Medical journeys with two of their children taught Tara and David Lovitz to be strong advocates, to fight for the best care and to appreciate life.
"When it happens that you have a child with special needs, you just become a stronger person," Brandy Roberts says. "You just go about your day pushing yourself more and more. Because if you give up, you're giving up on your child. And you can't do that."
Gabriel Soto was 6 when his seizures began. Doctors in Puerto Rico couldn't explain what was wrong. So the family moved to Cincinnati for specialized care and a surgery that changed his outcome.
An accident as a toddler resulted in an amputated foot for Michael Newland, but he went on to play sports and do everything any other kid did. This is his story.
When one twin was born with a heart murmur, the real medical journey began.
When they learned their son had a medical condition, Tina and Kevin Brooks found comfort in knowing that "he's in good hands."
Being in and out of the hospital has taught the Stoll family some important lessons. They have gained an appreciation for what they have instead of what they've missed.
Emmett Rauch almost died because he swallowed something ordinary: a button battery from a remote control. The battery did major damage to his airway and lungs. He's getting better largely because of surgeons at Cincinnati Children's.
Nearly two years ago, Tori Williams, had a bad landing from a jump nearly destroyed her knee. Surgery and rehab have built back her strength.
Callie Talbot was 8 years old when she first came to summer camp for patients with cancer and blood diseases. Here, she talks with camp nurse Linda Polman about what's so great about summer camp.
Learn how devastating news transformed a doctor's role and made a difference for families.
What a devastating leukodystrophy called Krabbé disease has taught one family about hospice, about hanging on, and about a kind of life and love they never expected.
Isaac Hinkel is a 2-year-old with a contagious smile and a rare birth defect. His parents found confidence in surgeons here to repair his abdomen and spine and help him thrive.
When doctors told Lydia Clark she needed a new heart, she adopted a philosophy that "life goes on." So why worry when you can enjoy what you have?
When their son, Jayvin, was diagnosed with leukemia, parents Lindsey Roark and Brandon Adams say the hardest part was not knowing what the next day would bring. But they learned to get through it one day at a time.
ER doctors fixing Ella Battson's leg found something worse: a tumor in her stomach. Seven years later, she is cancer-free and wants to be a nurse.
Bryce Staverman was born without the part of the brain that controls his gross and fine motor skills. Today, he communicates via an iPad.

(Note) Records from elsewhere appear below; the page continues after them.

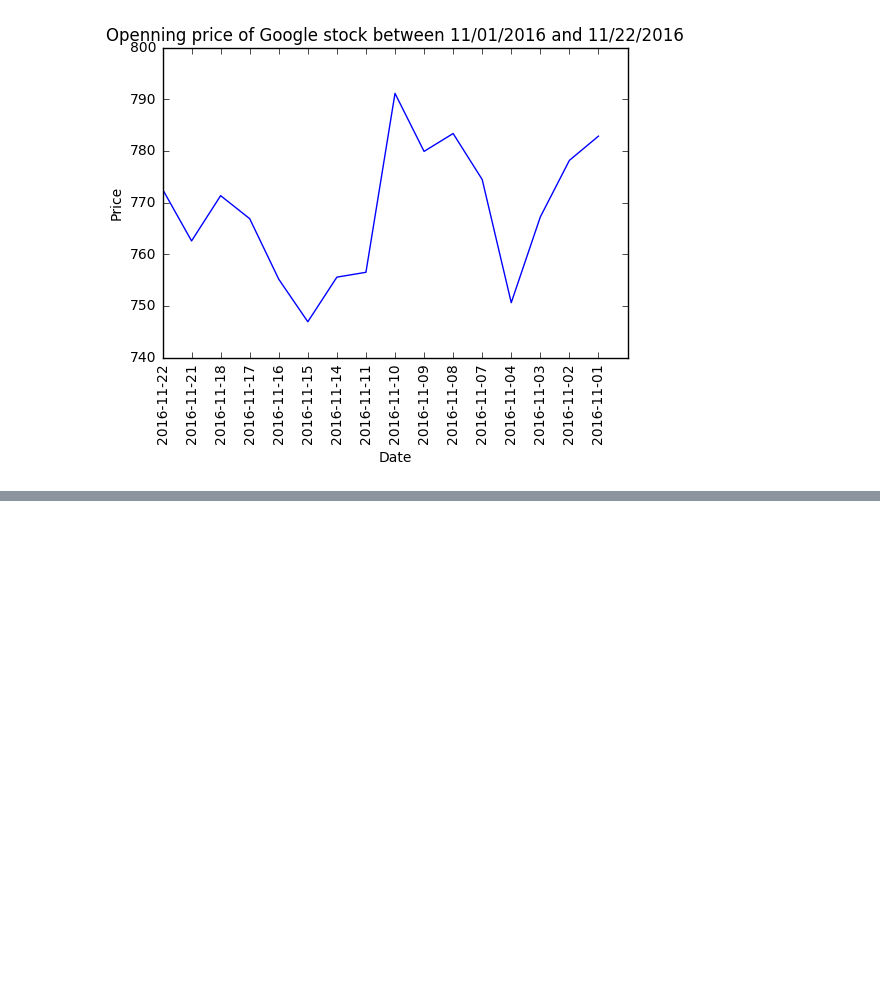
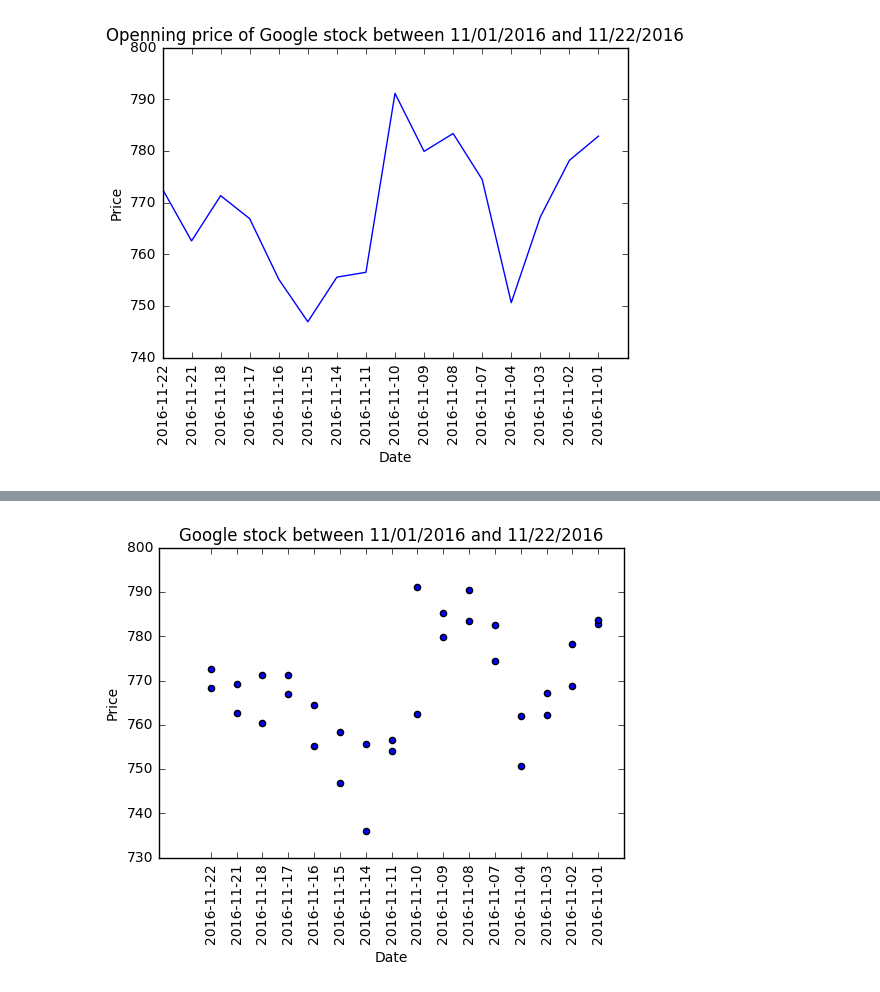
Before and after one commit to swcarpentry/python-second-language, a Jupyter notebook: code/plotting.ipynb, the cells around one changed output, grey strips where cells are left out. Saved outputs shown, nothing was run; the diff lists cells and outputs as text; code cells hidden in the pictures; blank space fills up the shorter version.

```diff
--- a/code/plotting.ipynb
+++ b/code/plotting.ipynb
@@ -73,0 +83,10 @@ plt.show()
+# %%
+plt.scatter(range(0,16), daily_prices["Open"])
+plt.scatter(range(0,16), daily_prices["Close"])
+plt.title('Google stock between 11/01/2016 and 11/22/2016')
+plt.ylabel('Price')
+plt.xlabel('Date')
+plt.xticks(range(0,16), daily_prices["Date"], rotation='vertical')
+plt.show()
+# %% [output]
+[figure, added]
```
Also changed, not shown: parts of 4 cells of this notebook, 1 other file.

When he was 9 years old and in fourth grade, Alex Jofriet dropped to a rail-thin 50 pounds. He was diagnosed with Crohn's disease, a type of inflammatory bowel disease. Today, at 17, Alex has learned to manage his condition. He says it has made him always look for the silver lining in life.
When Emily and Brian Chesnut had twins, one was diagnosed with a heart condition and Down syndrome, and the other had no complications at all. This is the story of how that diagnosis has changed their perspective on life, parenthood and what it means to be a family.
Titus Lail grew up as the big kid always being teased because of his weight. As a teen, he had weight loss surgery at Cincinnati Children's. At 22, he's half his former size, and he has become a role model for the kids he coaches in youth football.
Miranda Taylor weight 265 pounds when she decided she wanted to change. A year later, she is nearly half her size. But her excitement for life has multiplied.
Hallie Pollard, a pre-teen ballet dancer, knows what it's like to deal with aches that get in the way of life. She started coming to the Pain Clinic at Cincinnati Children's last year. Specialists diagnosed her with Ehlers-Danlos syndrome, or EDS, a condition that makes her joints hyper elastic and prone to pain. Today, Hallie says she has her life back.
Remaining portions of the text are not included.